In addition, this year’s efforts were expanded to include collection of toiletries for VMC. Y-12 collected more than 20 copy paper boxes full of soap, shampoo, conditioner, toothbrushes, toothpaste, lotions and many other necessities. With these hundreds of items, VMC was able to restock their supply closet for the winter.
The Volunteer Ministry Center was established in 1987 and offers specialized services to the homeless and those within our community who are in crisis. VMC’s programs support its two-fold mission of facilitating permanent supportive housing for those who are homeless and providing services to prevent homelessness.
About the photo:
Y-12 employees load some of the 589 coats from United Way drive that benefits Volunteer Ministry Center.
Four Lawrence Livermore National Laboratory scientists have been selected as 2013 fellows of the American Physical Society (APS). They include Charles Cerjan, Ian Thompson, Eric Schwegler and Marilyn Schneider.
APS fellowships are awarded after extensive review and are considered a distinct honor because the evaluation process, conducted by the fellowship committees of individual divisions, topical groups and forums, relies on nominations and recommendations by one's professional peers.
About the photo:
From left: Charles Cerjan, Ian Thompson, Eric Schwegler and Marilyn Schneider.
On Dec. 18-19, 2013, the United States hosted a visit by delegations from France and the United Kingdom to see experimental facilities at the Nevada National Security Site (NNSS) related to stockpile stewardship, arms control and nonproliferation.
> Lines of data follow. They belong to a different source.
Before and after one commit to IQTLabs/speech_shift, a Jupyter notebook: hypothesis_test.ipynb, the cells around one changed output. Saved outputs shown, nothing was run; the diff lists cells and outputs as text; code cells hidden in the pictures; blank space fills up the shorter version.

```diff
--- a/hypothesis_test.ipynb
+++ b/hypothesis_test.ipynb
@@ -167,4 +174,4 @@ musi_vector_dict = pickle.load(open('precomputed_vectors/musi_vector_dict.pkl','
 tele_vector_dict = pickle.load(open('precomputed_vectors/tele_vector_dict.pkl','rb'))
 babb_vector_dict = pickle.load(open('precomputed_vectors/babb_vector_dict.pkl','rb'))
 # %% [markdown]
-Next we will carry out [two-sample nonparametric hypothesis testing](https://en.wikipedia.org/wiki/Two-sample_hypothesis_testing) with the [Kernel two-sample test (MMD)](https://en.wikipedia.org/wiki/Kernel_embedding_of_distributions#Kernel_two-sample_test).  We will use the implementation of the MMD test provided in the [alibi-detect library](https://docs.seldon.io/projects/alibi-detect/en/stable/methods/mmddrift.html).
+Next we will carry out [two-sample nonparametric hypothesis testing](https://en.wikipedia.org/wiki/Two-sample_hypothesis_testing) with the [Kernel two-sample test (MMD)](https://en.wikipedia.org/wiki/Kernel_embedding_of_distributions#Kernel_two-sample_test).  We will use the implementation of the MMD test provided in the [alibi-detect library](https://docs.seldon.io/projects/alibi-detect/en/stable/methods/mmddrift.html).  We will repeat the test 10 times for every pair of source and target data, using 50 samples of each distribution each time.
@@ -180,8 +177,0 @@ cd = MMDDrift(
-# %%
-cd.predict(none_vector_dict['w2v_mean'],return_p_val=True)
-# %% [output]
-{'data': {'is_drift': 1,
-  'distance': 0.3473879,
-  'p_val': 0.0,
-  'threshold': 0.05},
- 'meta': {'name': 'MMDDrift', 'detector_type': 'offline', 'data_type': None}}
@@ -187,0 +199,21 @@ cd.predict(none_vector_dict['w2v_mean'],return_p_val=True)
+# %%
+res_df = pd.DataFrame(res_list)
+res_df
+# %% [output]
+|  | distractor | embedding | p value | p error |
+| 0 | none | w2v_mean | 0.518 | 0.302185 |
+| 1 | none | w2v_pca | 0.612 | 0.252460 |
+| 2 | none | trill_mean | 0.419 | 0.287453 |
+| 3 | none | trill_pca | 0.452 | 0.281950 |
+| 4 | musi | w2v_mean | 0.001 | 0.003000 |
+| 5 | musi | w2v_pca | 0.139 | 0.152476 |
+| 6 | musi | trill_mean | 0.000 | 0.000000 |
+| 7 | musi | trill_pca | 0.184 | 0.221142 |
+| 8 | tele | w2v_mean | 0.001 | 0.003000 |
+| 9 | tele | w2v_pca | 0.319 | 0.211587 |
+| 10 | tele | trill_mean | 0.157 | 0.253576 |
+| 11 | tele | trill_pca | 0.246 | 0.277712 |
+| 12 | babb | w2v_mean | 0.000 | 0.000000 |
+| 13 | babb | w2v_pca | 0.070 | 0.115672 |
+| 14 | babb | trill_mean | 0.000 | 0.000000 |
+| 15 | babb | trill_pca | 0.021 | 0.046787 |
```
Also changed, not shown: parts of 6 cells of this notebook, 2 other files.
Discussions included technical issues associated with the goals identified in the 2010 Non-Proliferation Treaty Review Conference Action Plan.
About the photo:
Policy and technical representatives from the United States, United Kingdom, and France visiting the U1a Underground Research Complex at the U.S. Department of Energy’s National Nuclear Security Administration Nevada National Security Site.
Wireless networks have become commonplace in homes, restaurants and retail environments, but up until now, they have not been suitable for secure environments. That may be about to change.
NNSA’s Savannah River Tritium Enterprise (SRTE) has begun a year-long test using secure wireless technology in a tritium air monitoring system. The test is an important step in demonstrating the ability to reap the benefits of wireless technology in a secure environment, with potential for applications across the NNSA, other federal agencies and critical manufacturing facilities. The Savannah River National Laboratory designed and fabricated a prototype wireless Tritium Air Monitoring cart, funded by SRTE’s Plant-Directed Research and Development program. NNSA and its sites around the country could benefit greatly from the ability to use this type of wireless technology for radiation monitoring in nuclear facilities, where monitoring is essential for operating the equipment safely and protecting personnel. Advantages of wireless, compared to a wired system, include lower cost, greater reliability and freedom of movement.